All the entries need to be duplicated exactly, with the pictures omitted.

[Web page revision data]
___

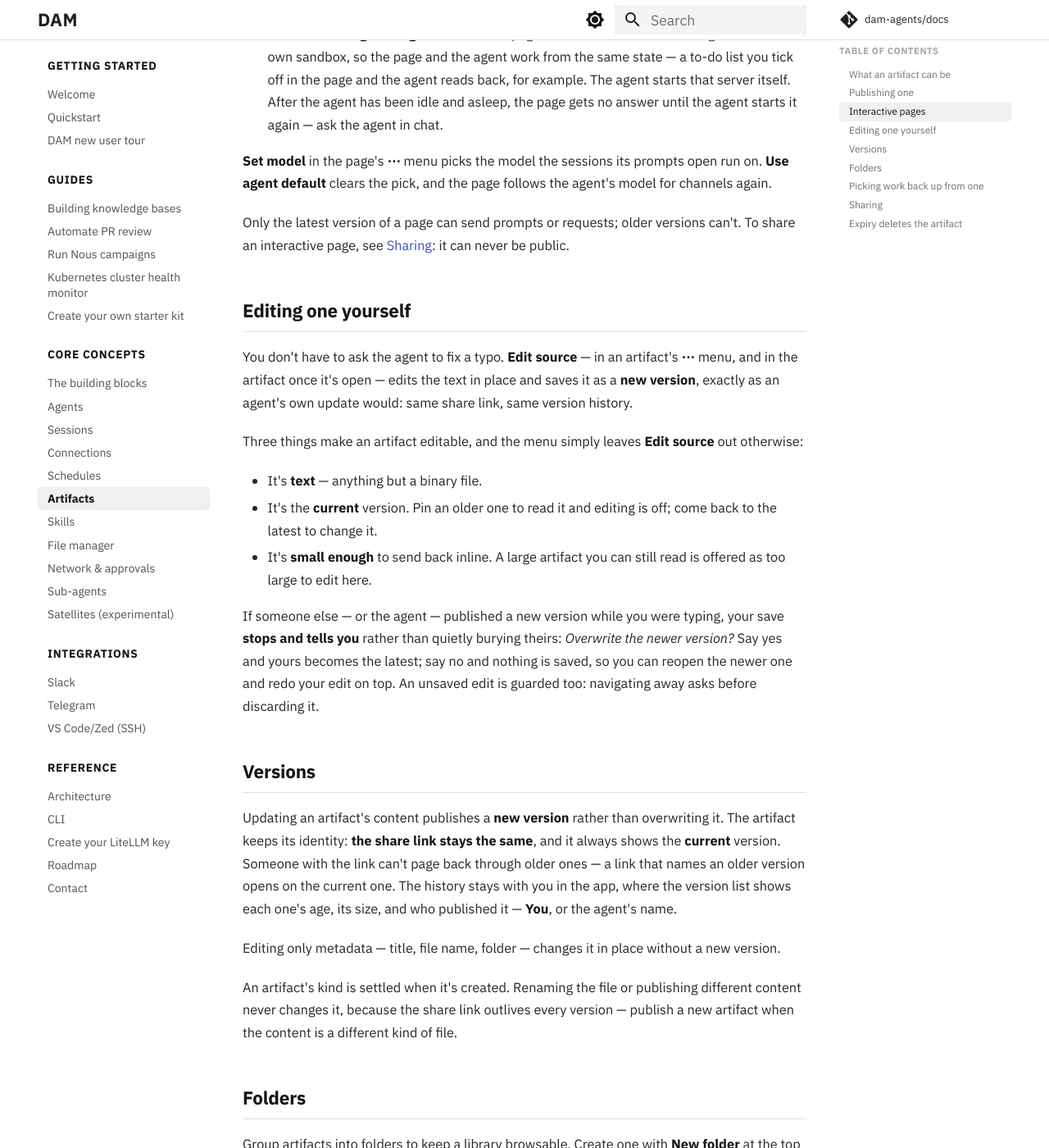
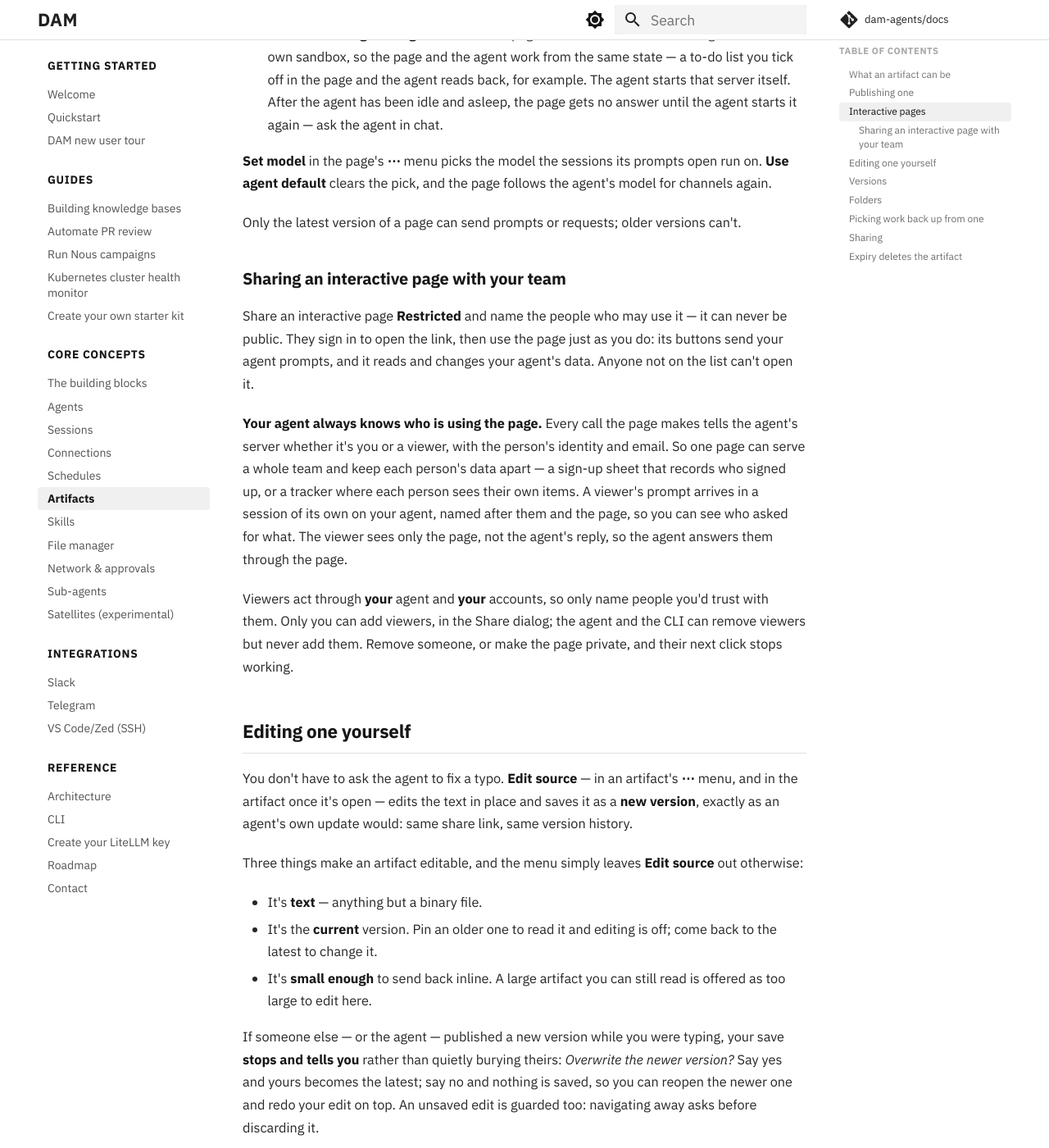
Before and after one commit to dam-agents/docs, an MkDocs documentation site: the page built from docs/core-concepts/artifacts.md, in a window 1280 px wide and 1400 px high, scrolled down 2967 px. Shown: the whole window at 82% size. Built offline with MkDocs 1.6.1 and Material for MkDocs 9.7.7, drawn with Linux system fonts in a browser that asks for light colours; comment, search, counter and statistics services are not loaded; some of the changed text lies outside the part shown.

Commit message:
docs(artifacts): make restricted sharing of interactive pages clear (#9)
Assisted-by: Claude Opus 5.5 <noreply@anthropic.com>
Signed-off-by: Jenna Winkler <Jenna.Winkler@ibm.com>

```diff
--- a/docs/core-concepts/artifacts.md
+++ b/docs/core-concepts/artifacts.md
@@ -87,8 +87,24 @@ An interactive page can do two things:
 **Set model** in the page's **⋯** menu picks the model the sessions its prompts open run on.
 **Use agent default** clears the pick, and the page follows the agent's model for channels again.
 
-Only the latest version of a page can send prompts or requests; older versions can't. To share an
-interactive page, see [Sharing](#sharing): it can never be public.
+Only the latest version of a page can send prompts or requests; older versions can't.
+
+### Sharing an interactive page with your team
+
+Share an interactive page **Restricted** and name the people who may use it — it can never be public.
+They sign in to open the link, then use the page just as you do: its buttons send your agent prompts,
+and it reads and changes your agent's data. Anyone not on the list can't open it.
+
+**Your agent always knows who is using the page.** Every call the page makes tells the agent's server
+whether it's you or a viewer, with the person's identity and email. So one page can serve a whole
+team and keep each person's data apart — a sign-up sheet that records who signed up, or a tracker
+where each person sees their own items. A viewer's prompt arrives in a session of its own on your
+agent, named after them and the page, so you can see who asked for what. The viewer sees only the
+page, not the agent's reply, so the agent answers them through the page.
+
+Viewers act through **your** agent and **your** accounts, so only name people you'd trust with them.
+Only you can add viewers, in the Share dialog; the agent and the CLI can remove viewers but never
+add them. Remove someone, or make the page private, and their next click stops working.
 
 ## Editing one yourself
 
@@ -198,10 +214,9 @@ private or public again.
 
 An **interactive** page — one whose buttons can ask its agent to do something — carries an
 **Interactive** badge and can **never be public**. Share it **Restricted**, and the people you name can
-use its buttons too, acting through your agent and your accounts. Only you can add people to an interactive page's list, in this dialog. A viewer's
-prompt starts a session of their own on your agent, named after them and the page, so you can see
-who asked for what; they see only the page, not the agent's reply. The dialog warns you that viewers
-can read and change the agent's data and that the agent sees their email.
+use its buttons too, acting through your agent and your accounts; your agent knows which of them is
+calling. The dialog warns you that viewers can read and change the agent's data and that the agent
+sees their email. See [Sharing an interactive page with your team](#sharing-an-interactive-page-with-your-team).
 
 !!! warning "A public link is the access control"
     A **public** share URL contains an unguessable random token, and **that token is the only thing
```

___

* Result for this exercise *
Before and after one commit to dam-agents/docs, an MkDocs documentation site: the page built from docs/core-concepts/artifacts.md, in a window 1280 px wide and 1400 px high, scrolled down 2967 px. Shown: the whole window at 82% size. Built offline with MkDocs 1.6.1 and Material for MkDocs 9.7.7, drawn with Linux system fonts in a browser that asks for light colours; comment, search, counter and statistics services are not loaded; some of the changed text lies outside the part shown.

Commit message:
docs(artifacts): make restricted sharing of interactive pages clear (#9)
Assisted-by: Claude Opus 5.5 <noreply@anthropic.com>
Signed-off-by: Jenna Winkler <Jenna.Winkler@ibm.com>

```diff
--- a/docs/core-concepts/artifacts.md
+++ b/docs/core-concepts/artifacts.md
@@ -87,8 +87,24 @@ An interactive page can do two things:
 **Set model** in the page's **⋯** menu picks the model the sessions its prompts open run on.
 **Use agent default** clears the pick, and the page follows the agent's model for channels again.
 
-Only the latest version of a page can send prompts or requests; older versions can't. To share an
-interactive page, see [Sharing](#sharing): it can never be public.
+Only the latest version of a page can send prompts or requests; older versions can't.
+
+### Sharing an interactive page with your team
+
+Share an interactive page **Restricted** and name the people who may use it — it can never be public.
+They sign in to open the link, then use the page just as you do: its buttons send your agent prompts,
+and it reads and changes your agent's data. Anyone not on the list can't open it.
+
+**Your agent always knows who is using the page.** Every call the page makes tells the agent's server
+whether it's you or a viewer, with the person's identity and email. So one page can serve a whole
+team and keep each person's data apart — a sign-up sheet that records who signed up, or a tracker
+where each person sees their own items. A viewer's prompt arrives in a session of its own on your
+agent, named after them and the page, so you can see who asked for what. The viewer sees only the
+page, not the agent's reply, so the agent answers them through the page.
+
+Viewers act through **your** agent and **your** accounts, so only name people you'd trust with them.
+Only you can add viewers, in the Share dialog; the agent and the CLI can remove viewers but never
+add them. Remove someone, or make the page private, and their next click stops working.
 
 ## Editing one yourself
 
@@ -198,10 +214,9 @@ private or public again.
 
 An **interactive** page — one whose buttons can ask its agent to do something — carries an
 **Interactive** badge and can **never be public**. Share it **Restricted**, and the people you name can
-use its buttons too, acting through your agent and your accounts. Only you can add people to an interactive page's list, in this dialog. A viewer's
-prompt starts a session of their own on your agent, named after them and the page, so you can see
-who asked for what; they see only the page, not the agent's reply. The dialog warns you that viewers
-can read and change the agent's data and that the agent sees their email.
+use its buttons too, acting through your agent and your accounts; your agent knows which of them is
+calling. The dialog warns you that viewers can read and change the agent's data and that the agent
+sees their email. See [Sharing an interactive page with your team](#sharing-an-interactive-page-with-your-team).
 
 !!! warning "A public link is the access control"
     A **public** share URL contains an unguessable random token, and **that token is the only thing
```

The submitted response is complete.